Muscular Dystrophy / ALS Cancer Drug Shows Promise for Treating DMD
[Source: Medical News Today]
A drug commonly used to treat leukemia is showing potential as a treatment that could slow the progression of the muscle-wasting condition, Duchenne muscular dystrophy.
Duchenne muscular dystrophy most commonly affects boys, with around 2,400 people in the UK affected by the condition. There is currently no cure and most patients are not expected to live past the age of 30.
Researchers at the University of Sheffield investigated a drug called dasatinib, which works by blocking certain chemical signals that stimulate the growth of cancer cells. They found the same drug will also switch off similar signals in a protein implicated in Duchenne muscular dystrophy (DMD). This protein, called dystroglycan, has a part to play in maintaining healthy muscle tissue.
The team tested the drug in zebrafish bred to carry DMD and recorded a 40 % improvement in the condition of the fish. Those fish treated with dasatinib were able to swim further and for longer than those in a control group. It could be that by combining the drug with other treatments currently under development, their effectiveness could be improved even further. The results are published in the journal Human Molecular Genetics.
Read the Rest of this Article on Medical News Today
PediaStaff is Hiring!All Jobs

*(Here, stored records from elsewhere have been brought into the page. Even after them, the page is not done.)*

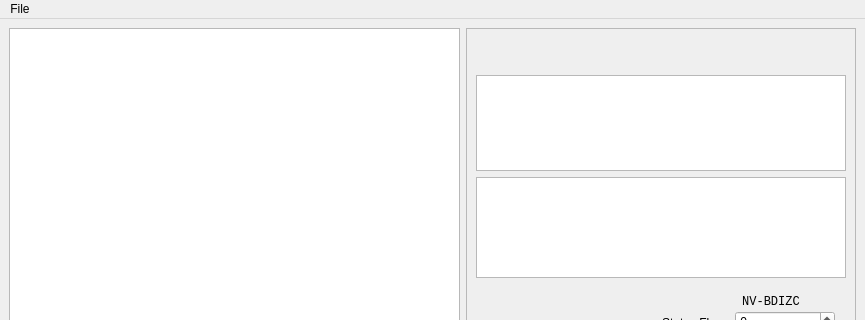
jnbarchan/6502assembler, file mainwindow.ui: the form before one commit; both pictures show x 0 to 865 and y 0 to 320 of the 865 by 779 pixel window.
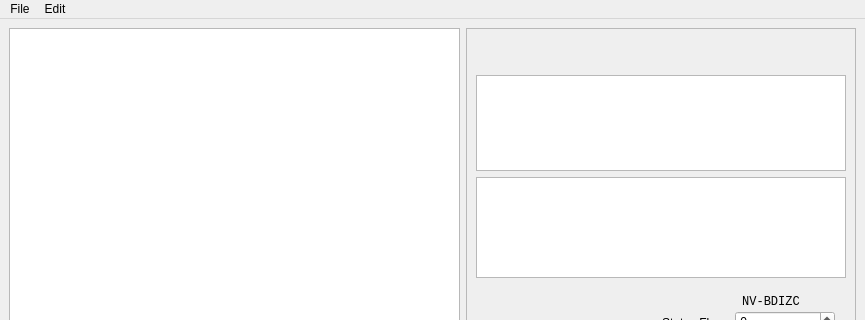
The form after the commit. Icons and pictures are not drawn. Custom widgets are drawn as their Qt base class.

Diff of the .ui file:
```diff
--- a/mainwindow.ui
+++ b/mainwindow.ui
@@ -751,7 +751,15 @@
     <addaction name="separator"/>
     <addaction name="actionExit"/>
    </widget>
+   <widget class="QMenu" name="menuEdit">
+    <property name="title">
+     <string>Edit</string>
+    </property>
+    <addaction name="actionFind"/>
+    <addaction name="actionFindReplace"/>
+   </widget>
    <addaction name="menuFile"/>
+   <addaction name="menuEdit"/>
   </widget>
   <widget class="QStatusBar" name="statusbar"/>
   <action name="actionExit">
```
Left out of the diff: 36 changed lines with no effect on the pictures.
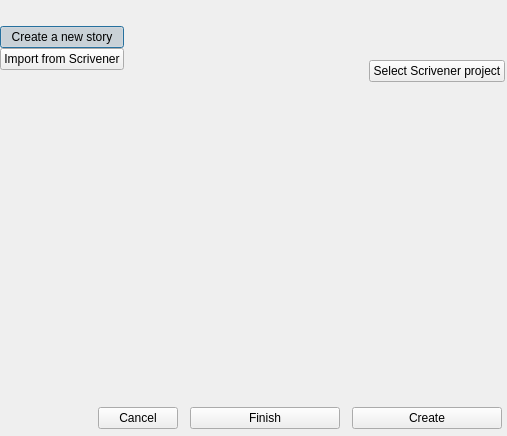
Old version of the form ui/story_creation_dialog.ui in the repository zkovari/plotlyst.
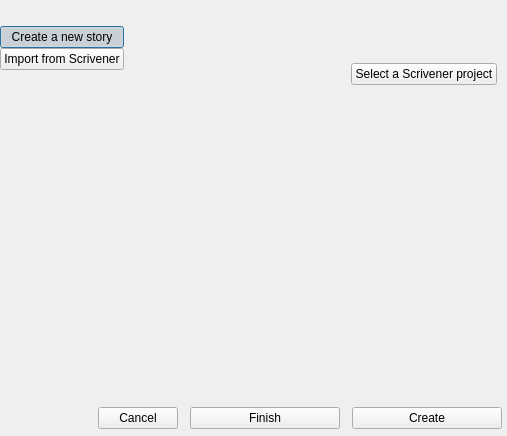
New version of the form. The open tabs and pages were chosen to show the change. Custom widgets are drawn as their Qt base class.

Commit message: Polish scrivener import dialog

```diff
--- a/ui/story_creation_dialog.ui
+++ b/ui/story_creation_dialog.ui
@@ -270,7 +270,7 @@
        <widget class="QWidget" name="pageScrivener">
         <layout class="QVBoxLayout" name="verticalLayout_4">
          <property name="spacing">
-          <number>3</number>
+          <number>6</number>
          </property>
          <property name="leftMargin">
           <number>2</number>
@@ -279,7 +279,7 @@
           <number>40</number>
          </property>
          <property name="rightMargin">
-          <number>2</number>
+          <number>10</number>
          </property>
          <property name="bottomMargin">
           <number>2</number>
@@ -299,20 +299,11 @@
          </item>
          <item alignment="Qt::AlignRight">
           <widget class="QPushButton" name="btnLoadScrivener">
-           <property name="sizePolicy">
-            <sizepolicy hsizetype="Maximum" vsizetype="Fixed">
-             <horstretch>0</horstretch>
-             <verstretch>0</verstretch>
-            </sizepolicy>
-           </property>
            <property name="cursor">
             <cursorShape>PointingHandCursor</cursorShape>
            </property>
            <property name="text">
-            <string>Select Scrivener project</string>
-           </property>
-           <property name="base" stdset="0">
-            <bool>true</bool>
+            <string>Select a Scrivener project</string>
            </property>
            <property name="positive" stdset="0">
             <bool>true</bool>
```
Left out of the diff: 7 changed lines with no effect on the pictures.
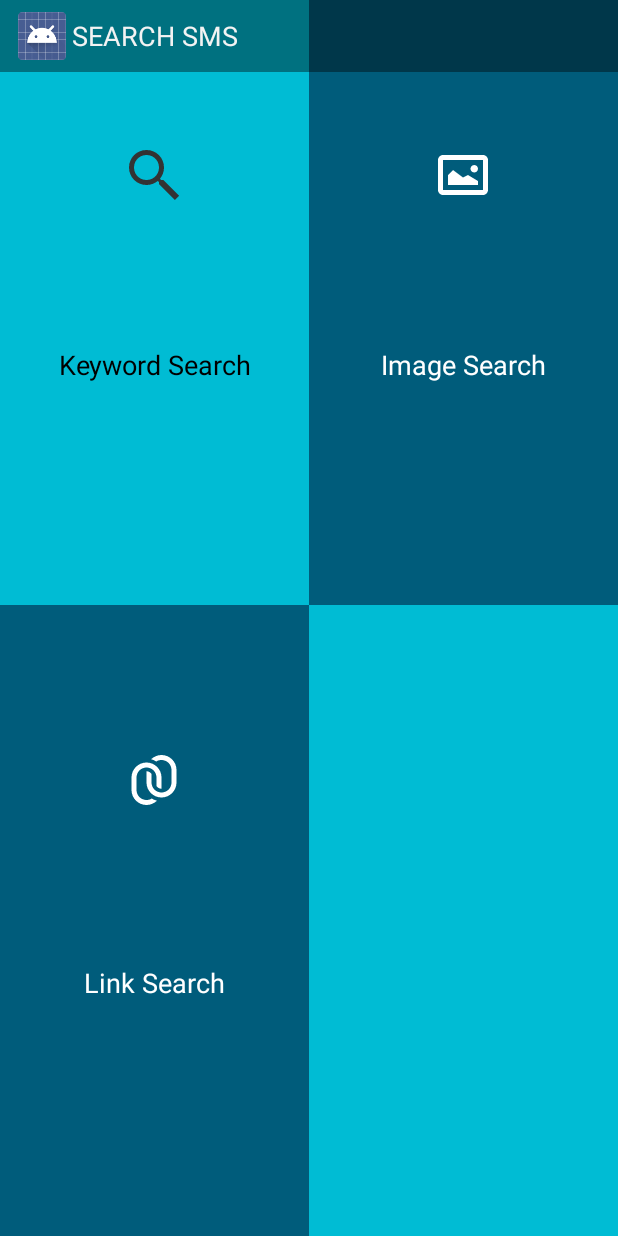
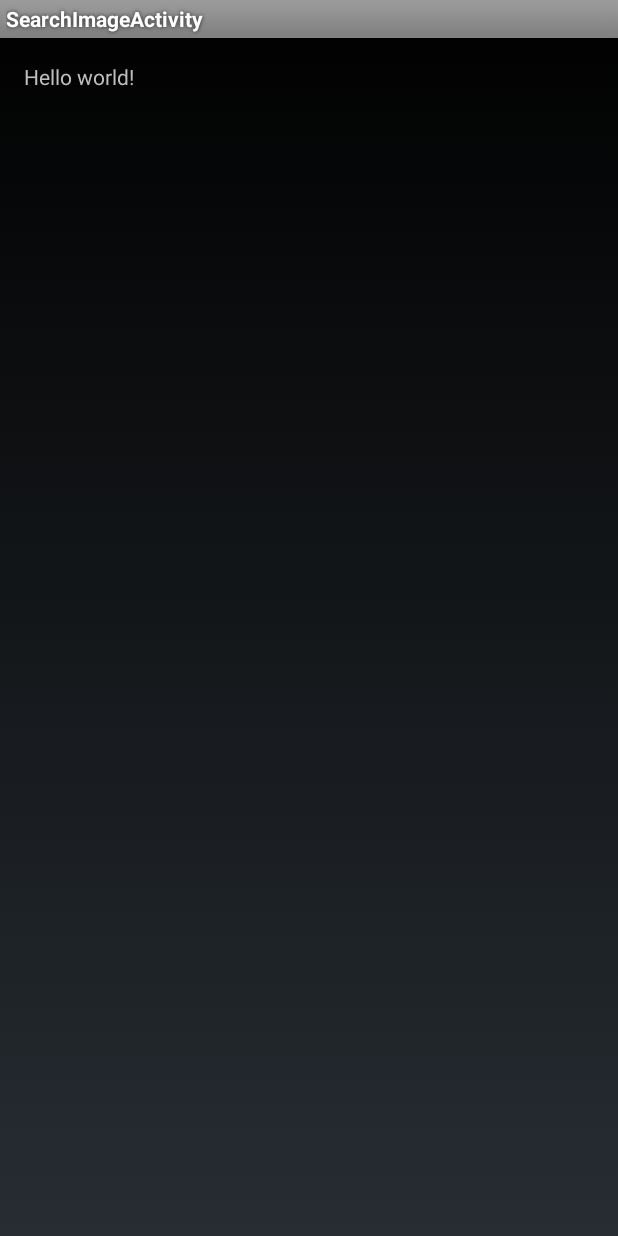
Before and after one commit to TeamUpApp/SearchSMS, an Android app: the screen it shows after launch (FullscreenActivity before the commit, SearchImageActivity after it), after a tap on "Image Search", on a phone screen of 412 x 824 dp. Run offline under Robolectric (Android 15) with nearby library versions, the light colour scheme and no system bars.

Commit message:
Added Activities for ImageSearch and LinkSearch

```diff
--- a/app/src/main/java/com/com/teamupapps/searchsms/FullscreenActivity.java
+++ b/app/src/main/java/com/com/teamupapps/searchsms/FullscreenActivity.java
@@ -1,14 +1,8 @@
 package com.com.teamupapps.searchsms;
 
-import com.com.teamupapps.searchsms.util.SystemUiHider;
-
-import android.annotation.TargetApi;
 import android.app.Activity;
 import android.content.Intent;
-import android.os.Build;
 import android.os.Bundle;
-import android.os.Handler;
-import android.view.MotionEvent;
 import android.view.View;
 
 import com.teamupapps.searchsms.R;
@@ -34,4 +28,13 @@ public class FullscreenActivity extends Activity {
         startActivity(intent);
     }
 
+    public void linkClicked(View view){
+        Intent intent = new Intent (FullscreenActivity.this, SearchLinkActivity.class);
+        startActivity(intent);
+    }
+
+    public void imageClicked(View view){
+        Intent intent = new Intent (FullscreenActivity.this, SearchImageActivity.class);
+        startActivity(intent);
+    }
 }
--- /dev/null
+++ b/app/src/main/java/com/com/teamupapps/searchsms/SearchImageActivity.java
@@ -0,0 +1,67 @@
+package com.com.teamupapps.searchsms;
+
+import android.app.Activity;
+import android.app.ActionBar;
+import android.app.Fragment;
+import android.os.Bundle;
+import android.view.LayoutInflater;
+import android.view.Menu;
+import android.view.MenuItem;
+import android.view.View;
+import android.view.ViewGroup;
+import android.os.Build;
+
+import com.teamupapps.searchsms.R;
+
+public class SearchImageActivity extends Activity {
+
+    @Override
+    protected void onCreate(Bundle savedInstanceState) {
+        super.onCreate(savedInstanceState);
+        setContentView(R.layout.activity_search_image);
+        if (savedInstanceState == null) {
+            getFragmentManager().beginTransaction()
+                    .add(R.id.container, new PlaceholderFragment())
+                    .commit();
+        }
+    }
+
+
+    @Override
+    public boolean onCreateOptionsMenu(Menu menu) {
+        // Inflate the menu; this adds items to the action bar if it is present.
+        getMenuInflater().inflate(R.menu.menu_search_image, menu);
+        return true;
+    }
+
+    @Override
+    public boolean onOptionsItemSelected(MenuItem item) {
+        // Handle action bar item clicks here. The action bar will
+        // automatically handle clicks on the Home/Up button, so long
+        // as you specify a parent activity in AndroidManifest.xml.
+        int id = item.getItemId();
+
+        //noinspection SimplifiableIfStatement
+        if (id == R.id.action_settings) {
+            return true;
+        }
+
+        return super.onOptionsItemSelected(item);
+    }
+
+    /**
+     * A placeholder fragment containing a simple view.
+     */
+    public static class PlaceholderFragment extends Fragment {
+
+        public PlaceholderFragment() {
+        }
+
+        @Override
+        public View onCreateView(LayoutInflater inflater, ViewGroup container,
+                                 Bundle savedInstanceState) {
+            View rootView = inflater.inflate(R.layout.fragment_search_image, container, false);
+            return rootView;
+        }
+    }
+}
--- /dev/null
+++ b/app/src/main/res/layout/activity_fragment_search_links.xml
@@ -0,0 +1,5 @@
+<FrameLayout xmlns:android="http://schemas.android.com/apk/res/android"
+    xmlns:tools="http://schemas.android.com/tools" android:id="@+id/container"
+    android:layout_width="match_parent" android:layout_height="match_parent"
+    tools:context="com.com.teamupapps.searchsms.SearchLinkActivity"
+    tools:ignore="MergeRootFrame" />
--- a/app/src/main/res/layout/activity_fullscreen.xml
+++ b/app/src/main/res/layout/activity_fullscreen.xml
@@ -29,7 +29,7 @@
             android:layout_width="0dp"
             android:layout_height="match_parent"
             android:layout_weight="1"
-            android:onClick="keywordMClicked"
+            android:onClick="imageClicked"
             android:drawableTop="@drawable/pic"
             android:text="Image Search" />
 
@@ -47,7 +47,7 @@
             android:layout_width="0dp"
             android:layout_height="match_parent"
             android:layout_weight="1"
-
+            android:onClick="linkClicked"
             android:drawableTop="@drawable/link"
             android:text="Link Search" />
 
--- /dev/null
+++ b/app/src/main/res/layout/activity_search_image.xml
@@ -0,0 +1,4 @@
+<FrameLayout xmlns:android="http://schemas.android.com/apk/res/android"
+    xmlns:tools="http://schemas.android.com/tools" android:id="@+id/container"
+    android:layout_width="match_parent" android:layout_height="match_parent"
+    tools:context="com.com.teamupapps.searchsms.SearchImageActivity"/>
--- /dev/null
+++ b/app/src/main/res/layout/fragment_search_image.xml
@@ -0,0 +1,12 @@
+<RelativeLayout xmlns:android="http://schemas.android.com/apk/res/android"
+    xmlns:tools="http://schemas.android.com/tools" android:layout_width="match_parent"
+    android:layout_height="match_parent" android:paddingLeft="@dimen/activity_horizontal_margin"
+    android:paddingRight="@dimen/activity_horizontal_margin"
+    android:paddingTop="@dimen/activity_vertical_margin"
+    android:paddingBottom="@dimen/activity_vertical_margin"
+    tools:context="com.com.teamupapps.searchsms.SearchImageActivity$PlaceholderFragment">
+
+    <TextView android:text="@string/hello_world" android:layout_width="wrap_content"
+        android:layout_height="wrap_content" />
+
+</RelativeLayout>
--- /dev/null
+++ b/app/src/main/res/menu/menu_fragment_search_links.xml
@@ -0,0 +1,6 @@
+<menu xmlns:android="http://schemas.android.com/apk/res/android"
+    xmlns:tools="http://schemas.android.com/tools"
+    tools:context="com.com.teamupapps.searchsms.SearchLinkActivity">
+    <item android:id="@+id/action_settings" android:title="@string/action_settings"
+        android:orderInCategory="100" android:showAsAction="never" />
+</menu>
--- /dev/null
+++ b/app/src/main/res/menu/menu_search_image.xml
@@ -0,0 +1,6 @@
+<menu xmlns:android="http://schemas.android.com/apk/res/android"
+    xmlns:tools="http://schemas.android.com/tools"
+    tools:context="com.com.teamupapps.searchsms.SearchImageActivity">
+    <item android:id="@+id/action_settings" android:title="@string/action_settings"
+        android:orderInCategory="100" android:showAsAction="never" />
+</menu>
--- a/app/src/main/res/values/strings.xml
+++ b/app/src/main/res/values/strings.xml
@@ -232,5 +232,8 @@
     </string-array>
 
     <string name="title_activity_fullscreen">SEARCH SMS</string>
+    <string name="title_activity_search_image">SearchImageActivity</string>
+    <string name="hello_world">Hello world!</string>
+    <string name="title_activity_fragment_search_links">FragmentSearchLinks</string>
 
 </resources>
```
Also changed, not shown: app/src/main/AndroidManifest.xml (+8 -1 lines), app/src/main/java/com/com/teamupapps/searchsms/SearchLinkActivity.java (added, +67 -0 lines), app/src/main/java/com/com/teamupapps/searchsms/dummy/DummyContent.java (added, +55 -0 lines), app/src/main/res/layout/fragment_contact_grid.xml (added, +13 -0 lines), app/src/main/res/layout/fragment_contact_list.xml (added, +13 -0 lines), app/src/main/res/layout/fragment_fragment_search_links.xml (added, +12 -0 lines), app/src/main/res/values-large/refs.xml (added, +12 -0 lines), app/src/main/res/values-sw600dp/refs.xml (added, +12 -0 lines), app/src/main/res/values/refs.xml (added, +12 -0 lines).
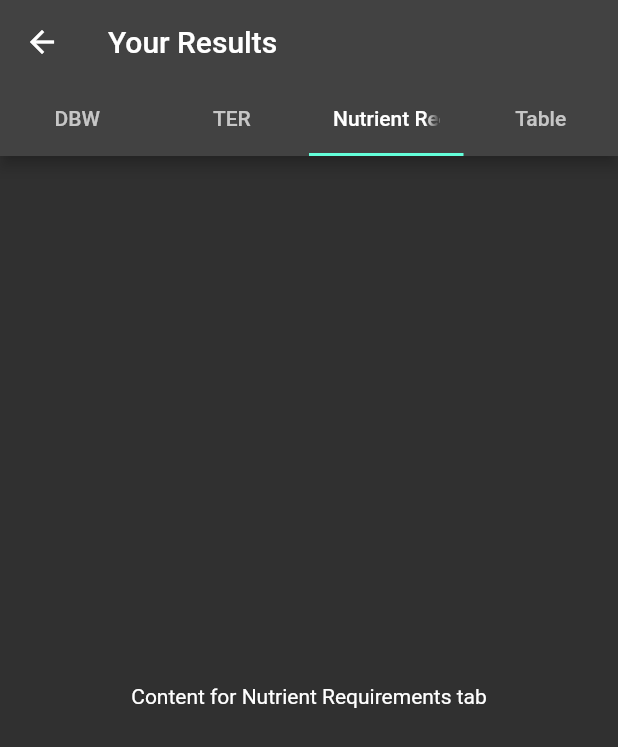
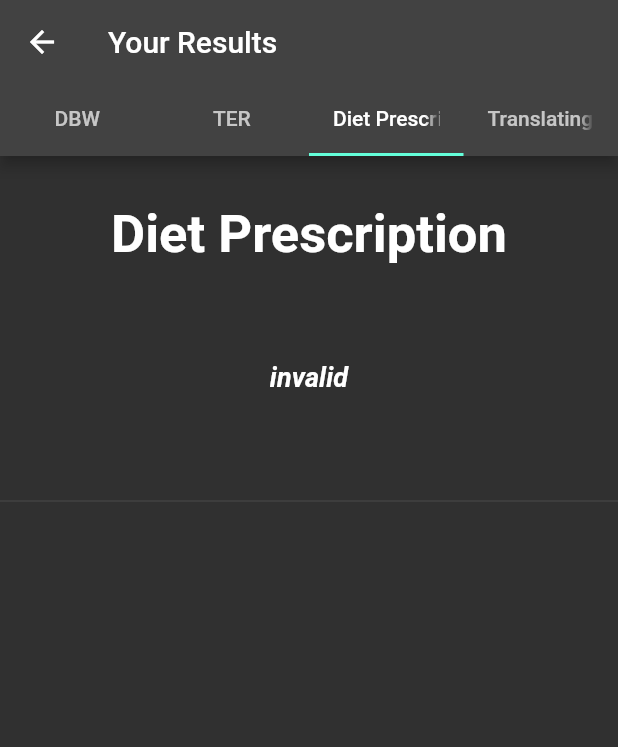
Before and after one commit to Marl6/nutrition, a Flutter app: the AnotherScreen screen opened directly with empty values, tab 3 chosen, on a phone screen of 412 x 824 dp. Shown: the top 747 px of the screen. Run offline on Flutter 3.47's test engine with Material 2 defaults, Android fonts, the phone set to English and light mode, and no system bars; missing offline and left inert: side_navigation; statements that could not run were skipped.

Commit message:
second commit

```diff
--- a/Desktop/nutrition/lib/formulas.dart
+++ b/Desktop/nutrition/lib/formulas.dart
@@ -1,8 +1,6 @@
 // ignore_for_file: avoid_print, unused_local_variable
 
 double dbwTannHauser(int? feet, int? inches) {
-  // Perform the necessary calculations here and return the result
-  // For example:
   print('Feet: $feet, Inches: $inches');
   double heightInCm = (feet ?? 0) * 30.48 + (inches ?? 0) * 2.54;
   print('Height in cm: $heightInCm');
@@ -70,8 +68,6 @@ double bmrHarrisBenedictEquation(
       age == null ||
       gender == null ||
       weight == null) {
-    // Handle null values as needed, such as throwing an error or returning a default value.
-    // For now, I'm returning 0 in case of any null input.
     return 0;
   }
 
@@ -195,7 +191,7 @@ double bmrxPAL(int? feet, int? inches, String? gender, int? age,
   return bmr;
 }
 
-double amountMacronutrients(
+String amountMacronutrients(
     int? feet,
     int? inches,
     String? gender,
@@ -214,7 +210,7 @@ double amountMacronutrients(
       carbs == null ||
       protein == null ||
       fats == null) {
-    return 0;
+    return "invalid";
   }
 
   double bmr = 0;
@@ -256,8 +252,25 @@ double amountMacronutrients(
     bmr = 9.99 * weight + 6.25 * heightInCm - 4.92 * age - 161;
     bmr = bmr * 1.75;
   } else {
-    return 0;
+    return "invalid";
   }
 
-  return bmr;
+  double roundToNearestMultipleOf5(double value) {
+    double roundedValue = (value / 5).roundToDouble() * 5;
+    return roundedValue;
+  }
+
+  double kcal = bmr;
+  double carbsPresc;
+  double proteinPresc;
+  double fatPresc;
+  print(kcal);
+  carbsPresc = (kcal * carbskcal) / 4;
+  proteinPresc = (kcal * proteinkcal) / 4;
+  fatPresc = (kcal * fatskcal) / 9;
+
+  carbsPresc = roundToNearestMultipleOf5(carbsPresc);
+  proteinPresc = roundToNearestMultipleOf5(proteinPresc);
+  fatPresc = roundToNearestMultipleOf5(fatPresc);
+  return "kcal: ${kcal.toStringAsFixed(0)} kcal\n\nCarbohydrate: ${carbsPresc.toStringAsFixed(2)} g\n\nProtein: ${proteinPresc.toStringAsFixed(2)} g\n\nFat: ${fatPresc.toStringAsFixed(2)} g";
 }
--- a/Desktop/nutrition/lib/userinform.dart
+++ b/Desktop/nutrition/lib/userinform.dart
@@ -55,6 +55,12 @@ class _PersonalInfoFormState extends State<PersonalInfoForm> {
   List<int> listFatRequirement = List.generate(26, (index) => 5 + index);
 
   void _handleSubmit() {
+    int totalValue = (selectedCarbohydrateRequirement ?? 0) +
+        (selectedProteinRequirement ?? 0) +
+        (selectedFatRequirement ?? 0);
+
+    if (totalValue == 100) {
+      // Total value is 100, proceed with creating UserData and navigate to AnotherScreen
       UserData userData = UserData(
         userName: userName,
         userAddress: userAddress,
@@ -69,12 +75,33 @@ class _PersonalInfoFormState extends State<PersonalInfoForm> {
         selectedFatRequirement: selectedFatRequirement,
       );
 
-    // Navigate to another file and pass userData
+      // Navigate to AnotherScreen and pass userData
       Navigator.push(
         context,
         MaterialPageRoute(
-          builder: (context) => AnotherScreen(userData: userData)),
+          builder: (context) => AnotherScreen(userData: userData),
+        ),
       );
+    } else {
+      // Total value is not 100, show an error dialog
+      showDialog(
+        context: context,
+        builder: (BuildContext context) {
+          return AlertDialog(
+            title: Text('Macronutrient Distribution Error'),
+            content: Text('The total value must be 100%'),
+            actions: <Widget>[
+              TextButton(
+                child: Text('OK'),
+                onPressed: () {
+                  Navigator.of(context).pop();
+                },
+              ),
+            ],
+          );
+        },
+      );
+    }
   }
 
   @override
@@ -361,7 +388,7 @@ class _PersonalInfoFormState extends State<PersonalInfoForm> {
                     .toList(),
               ),
               const Divider(),
-              Container(
+              SizedBox(
                 width:
                     300, // Set a specific width or use double.infinity for maximum width
                 child: DropdownButton<int>(
@@ -382,7 +409,7 @@ class _PersonalInfoFormState extends State<PersonalInfoForm> {
                       .toList(),
                 ),
               ),
-              Container(
+              SizedBox(
                 width:
                     300, // Set a specific width or use double.infinity for maximum width
                 child: DropdownButton<int>(
@@ -403,7 +430,7 @@ class _PersonalInfoFormState extends State<PersonalInfoForm> {
                       .toList(),
                 ),
               ),
-              Container(
+              SizedBox(
                 width:
                     300, // Set a specific width or use double.infinity for maximum width
                 child: DropdownButton<int>(
@@ -454,8 +481,8 @@ class AnotherScreen extends StatelessWidget {
             tabs: [
               Tab(text: 'DBW'), // First tab
               Tab(text: 'TER'), // Second tab
-              Tab(text: 'Nutrient Requirements'), // Third tab
-              Tab(text: 'Table'), // Fourth tab
+              Tab(text: 'Diet Prescription'), // Third tab
+              Tab(text: 'Translating Diet Prescription'), // Fourth tab
             ],
           ),
         ),
@@ -627,12 +654,49 @@ class AnotherScreen extends StatelessWidget {
               ],
             ),
             // Widget for the 'Nutrient Requirements' tab
+            Column(
+              children: [
+                Padding(padding: EdgeInsets.all(16.0)),
+                Text(
+                  'Diet Prescription', // Title
+                  style: TextStyle(
+                    fontSize: 35,
+                    fontWeight: FontWeight.bold,
+                  ),
+                ),
                 Center(
-              child: Text('Content for Nutrient Requirements tab'),
+                  child: Column(
+                    mainAxisAlignment: MainAxisAlignment.center,
+                    children: <Widget>[
+                      Padding(padding: EdgeInsets.all(32.0)),
+                      Text(
+                        amountMacronutrients(
+                            userData.userHeightFeet,
+                            userData.userHeightInches,
+                            userData.userGender,
+                            userData.userAge,
+                            userData.selectedPhysicalActivityLevel,
+                            userData.userWeight,
+                            userData.selectedCarbohydrateRequirement,
+                            userData.selectedProteinRequirement,
+                            userData.selectedFatRequirement),
+                        style: TextStyle(
+                          fontSize: 18,
+                          fontWeight: FontWeight.bold,
+                          fontStyle: FontStyle.italic,
+                        ),
+                        textAlign: TextAlign.center,
+                      ),
+                      Padding(padding: EdgeInsets.all(32.0)),
+                      const Divider(),
+                    ],
+                  ),
+                ),
+              ],
             ),
             // Widget for the 'Table' tab
             Center(
-              child: Text('Content for Table tab'),
+              child: Text('Content for Diet Pres chuchu tab'),
             ),
           ],
         ),
```
Lines whose indentation alone changed are shown as unchanged.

PediaStaff hires pediatric and school-based professionals nationwide for contract assignments of 2 to 12 months. We also help clinics, hospitals, schools, and home health agencies to find and hire these professionals directly. We work with Speech-Language Pathologists, Occupational and Physical Therapists, School Psychologists, and others in pediatric therapy and education.